Records for processing:
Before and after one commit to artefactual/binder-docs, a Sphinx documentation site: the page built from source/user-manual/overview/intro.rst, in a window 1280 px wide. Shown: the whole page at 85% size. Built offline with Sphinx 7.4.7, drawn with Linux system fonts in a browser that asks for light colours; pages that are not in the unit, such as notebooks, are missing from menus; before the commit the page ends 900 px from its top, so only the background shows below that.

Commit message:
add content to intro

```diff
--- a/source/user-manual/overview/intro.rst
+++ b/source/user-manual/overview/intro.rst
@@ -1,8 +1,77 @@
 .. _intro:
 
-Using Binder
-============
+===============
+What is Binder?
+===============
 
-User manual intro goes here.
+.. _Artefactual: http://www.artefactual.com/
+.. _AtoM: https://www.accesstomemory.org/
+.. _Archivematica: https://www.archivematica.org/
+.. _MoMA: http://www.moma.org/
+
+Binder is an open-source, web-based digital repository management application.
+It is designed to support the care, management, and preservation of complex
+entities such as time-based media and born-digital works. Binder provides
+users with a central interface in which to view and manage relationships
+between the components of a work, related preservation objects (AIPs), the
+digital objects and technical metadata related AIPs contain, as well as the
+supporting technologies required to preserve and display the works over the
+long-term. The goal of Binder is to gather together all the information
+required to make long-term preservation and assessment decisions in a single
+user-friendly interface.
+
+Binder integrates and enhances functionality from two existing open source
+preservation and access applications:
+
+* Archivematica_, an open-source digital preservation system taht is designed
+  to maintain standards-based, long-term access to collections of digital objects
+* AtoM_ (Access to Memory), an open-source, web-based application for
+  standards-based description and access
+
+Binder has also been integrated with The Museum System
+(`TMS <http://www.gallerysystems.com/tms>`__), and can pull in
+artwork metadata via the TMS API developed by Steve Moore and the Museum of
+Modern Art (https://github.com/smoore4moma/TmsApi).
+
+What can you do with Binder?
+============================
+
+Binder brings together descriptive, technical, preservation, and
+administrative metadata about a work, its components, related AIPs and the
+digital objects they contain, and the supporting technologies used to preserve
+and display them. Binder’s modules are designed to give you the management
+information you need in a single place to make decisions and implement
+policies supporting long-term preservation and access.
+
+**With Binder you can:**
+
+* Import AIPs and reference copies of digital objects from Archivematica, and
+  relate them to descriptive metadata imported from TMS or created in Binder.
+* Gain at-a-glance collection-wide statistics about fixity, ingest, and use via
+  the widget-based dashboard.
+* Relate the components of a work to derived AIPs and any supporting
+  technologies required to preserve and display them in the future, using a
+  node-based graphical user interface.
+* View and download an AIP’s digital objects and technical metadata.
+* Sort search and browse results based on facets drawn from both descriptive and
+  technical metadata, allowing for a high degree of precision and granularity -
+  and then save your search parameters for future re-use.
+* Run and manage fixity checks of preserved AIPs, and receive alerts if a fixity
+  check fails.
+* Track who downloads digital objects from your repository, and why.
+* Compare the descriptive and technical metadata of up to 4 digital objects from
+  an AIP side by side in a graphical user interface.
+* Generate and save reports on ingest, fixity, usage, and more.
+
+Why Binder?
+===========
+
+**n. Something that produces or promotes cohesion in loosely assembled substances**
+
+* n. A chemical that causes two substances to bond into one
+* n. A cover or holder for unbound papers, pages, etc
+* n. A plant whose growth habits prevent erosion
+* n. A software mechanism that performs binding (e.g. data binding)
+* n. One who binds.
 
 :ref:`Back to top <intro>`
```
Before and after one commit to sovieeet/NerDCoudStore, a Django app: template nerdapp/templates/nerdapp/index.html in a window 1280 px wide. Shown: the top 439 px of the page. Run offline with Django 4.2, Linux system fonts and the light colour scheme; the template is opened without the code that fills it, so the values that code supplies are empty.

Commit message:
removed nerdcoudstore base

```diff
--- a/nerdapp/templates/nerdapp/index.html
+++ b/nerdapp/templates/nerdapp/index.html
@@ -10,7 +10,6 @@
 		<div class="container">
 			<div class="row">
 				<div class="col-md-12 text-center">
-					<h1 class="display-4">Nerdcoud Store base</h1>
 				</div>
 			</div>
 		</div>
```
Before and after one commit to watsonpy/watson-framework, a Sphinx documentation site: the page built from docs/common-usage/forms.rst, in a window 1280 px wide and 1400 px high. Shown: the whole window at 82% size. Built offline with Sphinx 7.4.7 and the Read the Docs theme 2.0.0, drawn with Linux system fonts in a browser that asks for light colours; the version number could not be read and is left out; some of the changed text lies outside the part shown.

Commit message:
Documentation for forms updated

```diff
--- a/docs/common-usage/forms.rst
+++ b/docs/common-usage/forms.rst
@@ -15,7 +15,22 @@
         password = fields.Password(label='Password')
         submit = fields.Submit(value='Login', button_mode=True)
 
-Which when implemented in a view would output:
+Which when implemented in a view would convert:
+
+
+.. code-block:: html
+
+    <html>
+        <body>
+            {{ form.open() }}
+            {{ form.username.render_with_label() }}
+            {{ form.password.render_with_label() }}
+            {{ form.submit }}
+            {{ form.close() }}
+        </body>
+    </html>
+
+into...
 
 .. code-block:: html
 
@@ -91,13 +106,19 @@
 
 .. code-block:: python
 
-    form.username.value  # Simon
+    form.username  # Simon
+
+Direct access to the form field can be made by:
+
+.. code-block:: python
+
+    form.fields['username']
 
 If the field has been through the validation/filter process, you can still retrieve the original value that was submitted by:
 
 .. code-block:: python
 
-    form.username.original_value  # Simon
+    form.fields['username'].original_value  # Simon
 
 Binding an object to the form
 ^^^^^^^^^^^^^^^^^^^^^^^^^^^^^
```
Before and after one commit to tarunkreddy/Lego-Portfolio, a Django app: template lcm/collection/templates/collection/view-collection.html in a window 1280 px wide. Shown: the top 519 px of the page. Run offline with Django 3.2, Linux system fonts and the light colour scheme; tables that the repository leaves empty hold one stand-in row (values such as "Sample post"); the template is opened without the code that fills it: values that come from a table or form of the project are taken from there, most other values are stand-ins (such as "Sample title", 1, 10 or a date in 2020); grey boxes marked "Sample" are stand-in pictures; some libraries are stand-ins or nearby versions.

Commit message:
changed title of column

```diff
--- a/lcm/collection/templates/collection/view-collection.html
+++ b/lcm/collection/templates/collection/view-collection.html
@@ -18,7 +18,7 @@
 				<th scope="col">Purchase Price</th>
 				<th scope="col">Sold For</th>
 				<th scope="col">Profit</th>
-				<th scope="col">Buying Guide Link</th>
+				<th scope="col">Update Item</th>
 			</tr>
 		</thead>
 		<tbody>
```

Task instructions: The whole listing above needs to be written out exactly.

Solution to this exercise:
Before and after one commit to artefactual/binder-docs, a Sphinx documentation site: the page built from source/user-manual/overview/intro.rst, in a window 1280 px wide. Shown: the whole page at 85% size. Built offline with Sphinx 7.4.7, drawn with Linux system fonts in a browser that asks for light colours; pages that are not in the unit, such as notebooks, are missing from menus; before the commit the page ends 900 px from its top, so only the background shows below that.

Commit message:
add content to intro

```diff
--- a/source/user-manual/overview/intro.rst
+++ b/source/user-manual/overview/intro.rst
@@ -1,8 +1,77 @@
 .. _intro:
 
-Using Binder
-============
+===============
+What is Binder?
+===============
 
-User manual intro goes here.
+.. _Artefactual: http://www.artefactual.com/
+.. _AtoM: https://www.accesstomemory.org/
+.. _Archivematica: https://www.archivematica.org/
+.. _MoMA: http://www.moma.org/
+
+Binder is an open-source, web-based digital repository management application.
+It is designed to support the care, management, and preservation of complex
+entities such as time-based media and born-digital works. Binder provides
+users with a central interface in which to view and manage relationships
+between the components of a work, related preservation objects (AIPs), the
+digital objects and technical metadata related AIPs contain, as well as the
+supporting technologies required to preserve and display the works over the
+long-term. The goal of Binder is to gather together all the information
+required to make long-term preservation and assessment decisions in a single
+user-friendly interface.
+
+Binder integrates and enhances functionality from two existing open source
+preservation and access applications:
+
+* Archivematica_, an open-source digital preservation system taht is designed
+  to maintain standards-based, long-term access to collections of digital objects
+* AtoM_ (Access to Memory), an open-source, web-based application for
+  standards-based description and access
+
+Binder has also been integrated with The Museum System
+(`TMS <http://www.gallerysystems.com/tms>`__), and can pull in
+artwork metadata via the TMS API developed by Steve Moore and the Museum of
+Modern Art (https://github.com/smoore4moma/TmsApi).
+
+What can you do with Binder?
+============================
+
+Binder brings together descriptive, technical, preservation, and
+administrative metadata about a work, its components, related AIPs and the
+digital objects they contain, and the supporting technologies used to preserve
+and display them. Binder’s modules are designed to give you the management
+information you need in a single place to make decisions and implement
+policies supporting long-term preservation and access.
+
+**With Binder you can:**
+
+* Import AIPs and reference copies of digital objects from Archivematica, and
+  relate them to descriptive metadata imported from TMS or created in Binder.
+* Gain at-a-glance collection-wide statistics about fixity, ingest, and use via
+  the widget-based dashboard.
+* Relate the components of a work to derived AIPs and any supporting
+  technologies required to preserve and display them in the future, using a
+  node-based graphical user interface.
+* View and download an AIP’s digital objects and technical metadata.
+* Sort search and browse results based on facets drawn from both descriptive and
+  technical metadata, allowing for a high degree of precision and granularity -
+  and then save your search parameters for future re-use.
+* Run and manage fixity checks of preserved AIPs, and receive alerts if a fixity
+  check fails.
+* Track who downloads digital objects from your repository, and why.
+* Compare the descriptive and technical metadata of up to 4 digital objects from
+  an AIP side by side in a graphical user interface.
+* Generate and save reports on ingest, fixity, usage, and more.
+
+Why Binder?
+===========
+
+**n. Something that produces or promotes cohesion in loosely assembled substances**
+
+* n. A chemical that causes two substances to bond into one
+* n. A cover or holder for unbound papers, pages, etc
+* n. A plant whose growth habits prevent erosion
+* n. A software mechanism that performs binding (e.g. data binding)
+* n. One who binds.
 
 :ref:`Back to top <intro>`
```
Before and after one commit to sovieeet/NerDCoudStore, a Django app: template nerdapp/templates/nerdapp/index.html in a window 1280 px wide. Shown: the top 439 px of the page. Run offline with Django 4.2, Linux system fonts and the light colour scheme; the template is opened without the code that fills it, so the values that code supplies are empty.

Commit message:
removed nerdcoudstore base

```diff
--- a/nerdapp/templates/nerdapp/index.html
+++ b/nerdapp/templates/nerdapp/index.html
@@ -10,7 +10,6 @@
 		<div class="container">
 			<div class="row">
 				<div class="col-md-12 text-center">
-					<h1 class="display-4">Nerdcoud Store base</h1>
 				</div>
 			</div>
 		</div>
```
Before and after one commit to watsonpy/watson-framework, a Sphinx documentation site: the page built from docs/common-usage/forms.rst, in a window 1280 px wide and 1400 px high. Shown: the whole window at 82% size. Built offline with Sphinx 7.4.7 and the Read the Docs theme 2.0.0, drawn with Linux system fonts in a browser that asks for light colours; the version number could not be read and is left out; some of the changed text lies outside the part shown.

Commit message:
Documentation for forms updated

```diff
--- a/docs/common-usage/forms.rst
+++ b/docs/common-usage/forms.rst
@@ -15,7 +15,22 @@
         password = fields.Password(label='Password')
         submit = fields.Submit(value='Login', button_mode=True)
 
-Which when implemented in a view would output:
+Which when implemented in a view would convert:
+
+
+.. code-block:: html
+
+    <html>
+        <body>
+            {{ form.open() }}
+            {{ form.username.render_with_label() }}
+            {{ form.password.render_with_label() }}
+            {{ form.submit }}
+            {{ form.close() }}
+        </body>
+    </html>
+
+into...
 
 .. code-block:: html
 
@@ -91,13 +106,19 @@
 
 .. code-block:: python
 
-    form.username.value  # Simon
+    form.username  # Simon
+
+Direct access to the form field can be made by:
+
+.. code-block:: python
+
+    form.fields['username']
 
 If the field has been through the validation/filter process, you can still retrieve the original value that was submitted by:
 
 .. code-block:: python
 
-    form.username.original_value  # Simon
+    form.fields['username'].original_value  # Simon
 
 Binding an object to the form
 ^^^^^^^^^^^^^^^^^^^^^^^^^^^^^
```
Before and after one commit to tarunkreddy/Lego-Portfolio, a Django app: template lcm/collection/templates/collection/view-collection.html in a window 1280 px wide. Shown: the top 519 px of the page. Run offline with Django 3.2, Linux system fonts and the light colour scheme; tables that the repository leaves empty hold one stand-in row (values such as "Sample post"); the template is opened without the code that fills it: values that come from a table or form of the project are taken from there, most other values are stand-ins (such as "Sample title", 1, 10 or a date in 2020); grey boxes marked "Sample" are stand-in pictures; some libraries are stand-ins or nearby versions.

Commit message:
changed title of column

```diff
--- a/lcm/collection/templates/collection/view-collection.html
+++ b/lcm/collection/templates/collection/view-collection.html
@@ -18,7 +18,7 @@
 				<th scope="col">Purchase Price</th>
 				<th scope="col">Sold For</th>
 				<th scope="col">Profit</th>
-				<th scope="col">Buying Guide Link</th>
+				<th scope="col">Update Item</th>
 			</tr>
 		</thead>
 		<tbody>
```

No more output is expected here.